William and Ernestine Cline are my parents and their story and the story of their parents is also mine. Selecting which stories to write aren’t the greatest challenge writers face, it is how to tell the stories that matter to us. I believe the stories we tell are rooted in our histories.

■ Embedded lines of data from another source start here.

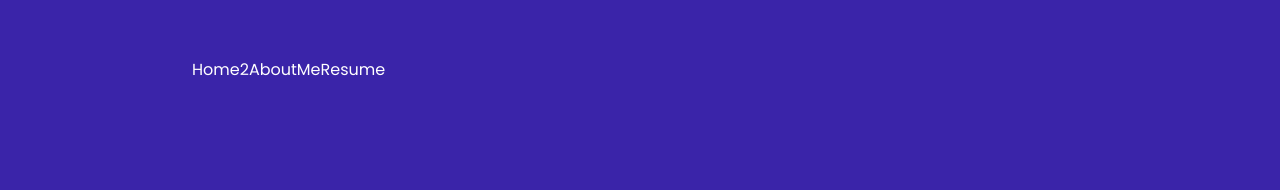
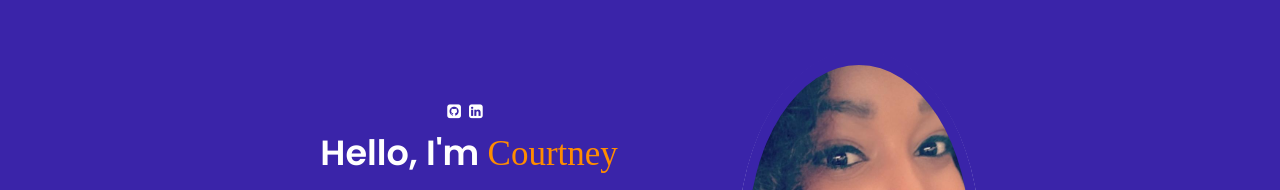
Before and after one commit to CourtneyAJackson/portfolio-2, a React (Create React App) app: page / in a window 1280 px wide. Shown: the top 190 px of the page. Built offline with nearby package versions, Linux system fonts and the light colour scheme; a web font is replaced by a local one.

Commit message:
updated heading and netlify deploment

```diff
--- a/src/App.js
+++ b/src/App.js
@@ -1,10 +1,5 @@
 import React from 'react'
 import './App.css'
-import AboutMe from './PortfolioContainer/AboutMe/AboutMe';
-import Home from './PortfolioContainer/Home/Home/Home.jsx';
-import PortfolioContainer from './PortfolioContainer/PortfolioContainer';
-import Projects from './PortfolioContainer/Projects/Projects.jsx';
-import ContactMe from './PortfolioContainer/ContactMe/ContactMe';
 import Home2 from './PortfolioContainer/Home/Home2';
 
 function App() {
--- a/src/PortfolioContainer/Home/Header/Header.css
+++ b/src/PortfolioContainer/Home/Header/Header.css
@@ -3,11 +3,11 @@
   justify-content: center;
   height: 140px;
   color: white;
-  /* background:#ff5722;  */
+  background:#ff5722;
   background: #3a24a9;
 }
 
-.header-parent{
+/* .header-parent{
   display: flex;
   align-items: center;
   justify-content: space-between;
@@ -90,4 +90,4 @@
     left: 0;
     opacity: 1;
   }
-}
+} */
--- a/src/PortfolioContainer/Home/Header/Header.jsx
+++ b/src/PortfolioContainer/Home/Header/Header.jsx
@@ -1,78 +1,78 @@
-import React from "react";
-import { useState } from "react";
-import {
-  TOTAL_SCREENS,
-  GET_SCREEN_INDEX,
-} from "../../../utilities/commonUtils";
-import ScrollService from "../../../utilities/ScrollServices";
-import { faBars } from "@fortawesome/free-solid-svg-icons";
-import { FontAwesomeIcon } from "@fortawesome/react-fontawesome";
-import "./Header.css";
+// import React from "react";
+// import { useState } from "react";
+// import {
+//   TOTAL_SCREENS,
+//   GET_SCREEN_INDEX,
+// } from "../../../utilities/commonUtils";
+// import ScrollService from "../../../utilities/ScrollServices";
+// import { faBars } from "@fortawesome/free-solid-svg-icons";
+// import { FontAwesomeIcon } from "@fortawesome/react-fontawesome";
+// import "./Header.css";
 
-export default function Header() {
-  const [selectedScreen, setSelectedScreen] = useState(0);
-  const [showHeaderOptions, setShowHeaderOptions] = useState(false);
+// export default function Header() {
+//   const [selectedScreen, setSelectedScreen] = useState(0);
+//   const [showHeaderOptions, setShowHeaderOptions] = useState(false);
 
-  const updateCurrentScreen = (currentScreen) => {
-    if (!currentScreen || !currentScreen.screenInView) return;
-    let screenIndex = GET_SCREEN_INDEX(currentScreen.screeninView);
-    if (screenIndex < 0) return;
-  };
-  let currentScreenSubscription =
-    ScrollService.currentScreenBroadCaster.subscribe(updateCurrentScreen);
+//   const updateCurrentScreen = (currentScreen) => {
+//     if (!currentScreen || !currentScreen.screenInView) return;
+//     let screenIndex = GET_SCREEN_INDEX(currentScreen.screeninView);
+//     if (screenIndex < 0) return;
+//   };
+//   let currentScreenSubscription =
+//     ScrollService.currentScreenBroadCaster.subscribe(updateCurrentScreen);
 
-  const getHeaderOptions = () => {
-    return TOTAL_SCREENS.map((screen, i) => (
-      <div
-        key={screen.screen_name}
-        className={getHeaderOptionsClass(i)}
-        onClick={() => switchScreen(i, screen)}
-      >
-        <span>{screen.screen_name}</span>
-      </div>
-    ));
-  };
+//   const getHeaderOptions = () => {
+//     return TOTAL_SCREENS.map((screen, i) => (
+//       <div
+//         key={screen.screen_name}
+//         className={getHeaderOptionsClass(i)}
+//         onClick={() => switchScreen(i, screen)}
+//       >
+//         <span>{screen.screen_name}</span>
+//       </div>
+//     ));
+//   };
 
-  const getHeaderOptionsClass = (index) => {
-    var classes = "header-option";
-    if (index < TOTAL_SCREENS.length - 1) classes += "header-option-seperator";
+//   const getHeaderOptionsClass = (index) => {
+//     var classes = "header-option";
+//     if (index < TOTAL_SCREENS.length - 1) classes += "header-option-seperator";
 
-    if (selectedScreen === index) classes += "selected-header-option";
-    return;
-  };
+//     if (selectedScreen === index) classes += "selected-header-option";
+//     return;
+//   };
 
-  const switchScreen = (index, screen) => {
-    let screenComponent = document.getElementById(screen.screen_name);
-    if (!screenComponent) return;
+//   const switchScreen = (index, screen) => {
+//     let screenComponent = document.getElementById(screen.screen_name);
+//     if (!screenComponent) return;
 
-    screenComponent.scrollIntoView({ behavior: "smooth" });
-    setSelectedScreen(index);
-    setShowHeaderOptions(false);
-  };
+//     screenComponent.scrollIntoView({ behavior: "smooth" });
+//     setSelectedScreen(index);
+//     setShowHeaderOptions(false);
+//   };
 
-  return (
-    <div
-      className="header-container"
-      onClick={() => setShowHeaderOptions(!showHeaderOptions)}
-    >
-      <div className="header-parent">
-        <div
-          className="header-hamburger"
-          onClick={() => setShowHeaderOptions(!showHeaderOptions)}
-        >
-          <FontAwesomeIcon className="header-hamburger-bars"
-            icon={faBars} />
-        </div>
-        <div
-          className={
-            (showHeaderOptions)
-              ? "header-options show-hamburger-options"
-              : "header-options"
-          }
-        >
-          {getHeaderOptions()}
-        </div>
-      </div>
-    </div>
-  );
-}
+//   return (
+//     <div
+//       className="header-container"
+//       onClick={() => setShowHeaderOptions(!showHeaderOptions)}
+//     >
+//       <div className="header-parent">
+//         <div
+//           className="header-hamburger"
+//           onClick={() => setShowHeaderOptions(!showHeaderOptions)}
+//         >
+//           <FontAwesomeIcon className="header-hamburger-bars"
+//             icon={faBars} />
+//         </div>
+//         <div
+//           className={
+//             (showHeaderOptions)
+//               ? "header-options show-hamburger-options"
+//               : "header-options"
+//           }
+//         >
+//           {getHeaderOptions()}
+//         </div>
+//       </div>
+//     </div>
+//   );
+// }
--- a/src/PortfolioContainer/Home/Home2.jsx
+++ b/src/PortfolioContainer/Home/Home2.jsx
@@ -11,7 +11,7 @@ import Projects from '../Projects/Projects'
 export default function Home2() {
   return (
     <div className='home-two-container'>
-      <Header/>
+
       <Home />
       <AboutMe />
       <Projects/>
--- a/src/utilities/ScrollServices.jsx
+++ b/src/utilities/ScrollServices.jsx
@@ -1,70 +1,70 @@
-import { TOTAL_SCREENS } from "./commonUtils";
-import { Subject } from "rxjs";
+// import { TOTAL_SCREENS } from "./commonUtils";
+// import { Subject } from "rxjs";
 
 
-export default class ScrollService {
-  static scrollHandler = new ScrollService();
+// export default class ScrollService {
+//   static scrollHandler = new ScrollService();
 
-  static currentScreenBroadCaster = new Subject();
-  static currentScreenFadeIn = new Subject();
+//   static currentScreenBroadCaster = new Subject();
+//   static currentScreenFadeIn = new Subject();
 
-  constructor() {
-    window.addEventListener("scroll", this.checkCurrentScreenUnderViewport);
-  }
-  scrollToHireMe = () => {
-    let contactMeScreen = document.getElementById("Contact Me");
-    if (!contactMeScreen) return;
-    contactMeScreen.scrollIntoView({ behavior: "smooth" });
-  };
-  scrollToHome = () => {
-    let homeScreen = document.getElementById("Home2");
-    if (!homeScreen) return;
-    homeScreen.scrollIntoView({ behavior: "smooth" });
-  };
-  isElementView = (elem, type) => {
-    let rec = elem.getBoundingClientRect();
-    let elementTop = rec.Top;
-    let elementBottom = rec.Bottom;
+//   constructor() {
+//     window.addEventListener("scroll", this.checkCurrentScreenUnderViewport);
+//   }
+//   scrollToHireMe = () => {
+//     let contactMeScreen = document.getElementById("Contact Me");
+//     if (!contactMeScreen) return;
+//     contactMeScreen.scrollIntoView({ behavior: "smooth" });
+//   };
+//   scrollToHome = () => {
+//     let homeScreen = document.getElementById("Home2");
+//     if (!homeScreen) return;
+//     homeScreen.scrollIntoView({ behavior: "smooth" });
+//   };
+//   isElementView = (elem, type) => {
+//     let rec = elem.getBoundingClientRect();
+//     let elementTop = rec.Top;
+//     let elementBottom = rec.Bottom;
 
-    let partiallyVisible =
-      elementTop < window.innerHeight && elementBottom >= 0;
-    let completelyVisible =
-      elementTop >= 0 && elementBottom <= window.innerHeight;
+//     let partiallyVisible =
+//       elementTop < window.innerHeight && elementBottom >= 0;
+//     let completelyVisible =
+//       elementTop >= 0 && elementBottom <= window.innerHeight;
 
-    switch (type) {
-      case "partial":
-        return partiallyVisible;
+//     switch (type) {
+//       case "partial":
+//         return partiallyVisible;
 
-      case "complete":
-        return completelyVisible;
-      default:
-        return false;
-    }
-  };
+//       case "complete":
+//         return completelyVisible;
+//       default:
+//         return false;
+//     }
+//   };
 
-  checkCurrentScreenUnderViewport = (event) => {
-    if (!event || Object.keys(event).length < 1) return;
-    for (let screen of TOTAL_SCREENS) {
-      let screenFromDOM = document.getElementById(screen.screen_name);
-      if (!screenFromDOM) continue;
+//   checkCurrentScreenUnderViewport = (event) => {
+//     if (!event || Object.keys(event).length < 1) return;
+//     for (let screen of TOTAL_SCREENS) {
+//       let screenFromDOM = document.getElementById(screen.screen_name);
+//       if (!screenFromDOM) continue;
 
-      let fullyVisible = this.isElementInView(screenFromDOM, "complete");
-      let partiallyVisible = this.isElementInView(screenFromDOM, "partial");
+//       let fullyVisible = this.isElementInView(screenFromDOM, "complete");
+//       let partiallyVisible = this.isElementInView(screenFromDOM, "partial");
 
-      if (fullyVisible || partiallyVisible) {
-        if (partiallyVisible && !screen.alreadyRendered)
-          ScrollService.currentScreenFadeIn.next({
-            fadeScreen: screen.screen_name,
-          });
-        screen['alreadyRendered'] = true;
-        return;
-      }
-      if (fullyVisible) {
-        ScrollService.currentScreenBroadCaster.next({
-          screenInView: screen.screen_name,
-        });
-        return;
-      }
-    }
-  };
-}
+//       if (fullyVisible || partiallyVisible) {
+//         if (partiallyVisible && !screen.alreadyRendered)
+//           ScrollService.currentScreenFadeIn.next({
+//             fadeScreen: screen.screen_name,
+//           });
+//         screen['alreadyRendered'] = true;
+//         return;
+//       }
+//       if (fullyVisible) {
+//         ScrollService.currentScreenBroadCaster.next({
+//           screenInView: screen.screen_name,
+//         });
+//         return;
+//       }
+//     }
+//   };
+// }
--- a/src/utilities/animations.jsx
+++ b/src/utilities/animations.jsx
@@ -1,12 +1,12 @@
-export default class Animations {
-  static animations = new Animations();
+// export default class Animations {
+//   static animations = new Animations();
 
-  fadeInScreen = (screen_name) => {
-    let screen = document.getElementById(screen_name);
-    if (!screen_name || !screen)
-      return
+//   fadeInScreen = (screen_name) => {
+//     let screen = document.getElementById(screen_name);
+//     if (!screen_name || !screen)
+//       return
 
-    screen.style.opacity = "5";
-    screen.style.transform="translateY(1px)"
-  }
-}
+//     screen.style.opacity = "5";
+//     screen.style.transform="translateY(1px)"
+//   }
+// }
--- a/src/utilities/commonUtils.jsx
+++ b/src/utilities/commonUtils.jsx
@@ -1,25 +1,25 @@
-import Home2 from "../PortfolioContainer/Home/Home2";
-import Resume from "../PortfolioContainer/Resume/Resume";
-import AboutMe from "../PortfolioContainer/AboutMe/AboutMe";
+// import Home2 from "../PortfolioContainer/Home/Home2";
+// import Resume from "../PortfolioContainer/Resume/Resume";
+// import AboutMe from "../PortfolioContainer/AboutMe/AboutMe";
 
-export const TOTAL_SCREENS = [
-  {
-    screen_name: "Home2",
-    component: Home2,
-  },
-  {
-    screen_name: "AboutMe",
-    component: AboutMe
-  },
-  {
-    screen_name: "Resume",
-    component: Resume
-  }
-]
-export const GET_SCREEN_INDEX = (screen_name) => {
-  if (!screen_name) return -1
-  for (let i = 0; i < TOTAL_SCREENS.length; i++) {
-    if (TOTAL_SCREENS[i].screen_name === screen_name) return i;
-  }
-  return -1;
-}
+// export const TOTAL_SCREENS = [
+//   {
+//     screen_name: "Home2",
+//     component: Home2,
+//   },
+//   {
+//     screen_name: "AboutMe",
+//     component: AboutMe
+//   },
+//   {
+//     screen_name: "Resume",
+//     component: Resume
+//   }
+// ]
+// export const GET_SCREEN_INDEX = (screen_name) => {
+//   if (!screen_name) return -1
+//   for (let i = 0; i < TOTAL_SCREENS.length; i++) {
+//     if (TOTAL_SCREENS[i].screen_name === screen_name) return i;
+//   }
+//   return -1;
+// }
```
Also changed, not shown: src/PortfolioContainer/AboutMe/AboutMe.jsx (+3 -10 lines), src/PortfolioContainer/Resume/Resume.jsx (+45 -45 lines), src/utilities/ScreenHeading/ScreenHeading.jsx (+25 -25 lines), 1 other file (tests, documents, lock files or other folders).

The story of our families, provide a wealth of history upon which to draw and offer a roadmap into our futures. My grandfather’s story of entering a historically black college at a time when opportunities for blacks were few or my grandmother’s trek north from the segregated south or my mother’s experience in a nearly all-white Boston suburb and my father’s rise from hospital orderly to LPN, are stories that have made their way into mine. Their quest for education and a better life helped me to write of Frederick’s Douglass’ burning desire to read in Words Set me Free and allowed me to outline the story of Rosa and her mother as slaves who sought literacy in a pit school in Light in the Darkness. I can hear the beautiful cadence of my mother-in-law, Margaret Williams’ language and her story of making her way to school only when the cotton season ended in the story of Paul and Lizzie’s miles long journey to school each day in Freedom’s School. The determination of my mother and grandmother to persist in the face of adversity are infused in an upcoming book about Harriet Tubman, Before She was Harriet. My grandfather’s and father-in-law James Williams’ passion for sports can be found on the pages of Satchel Paige, Major Taylor and Pele. My New England roots and the joy I found spending time with my father made their way onto the pages of Whale Trails: Before and Now, the story of a young girl and her father from Cape Cod aboard their whale watching tour boat. A household filled with my parent’s jazz trickled into Benny Goodman and Teddy Wilson and Just a Lucky So and So: The Story of Louis Armstrong.
I would wager you can find pieces of every writer’s history in the books they write. I am not attempting to rewrite history, but to weave in the ones that have shaped me. It’s what makes perspective important and strengthens the argument that the publishing world needs to encourage many voices to tell their stories. It’s why diverse books matter. Because in each and every one of us, the history of us is what makes us unique and enriches the lives of readers and the stories we need to tell.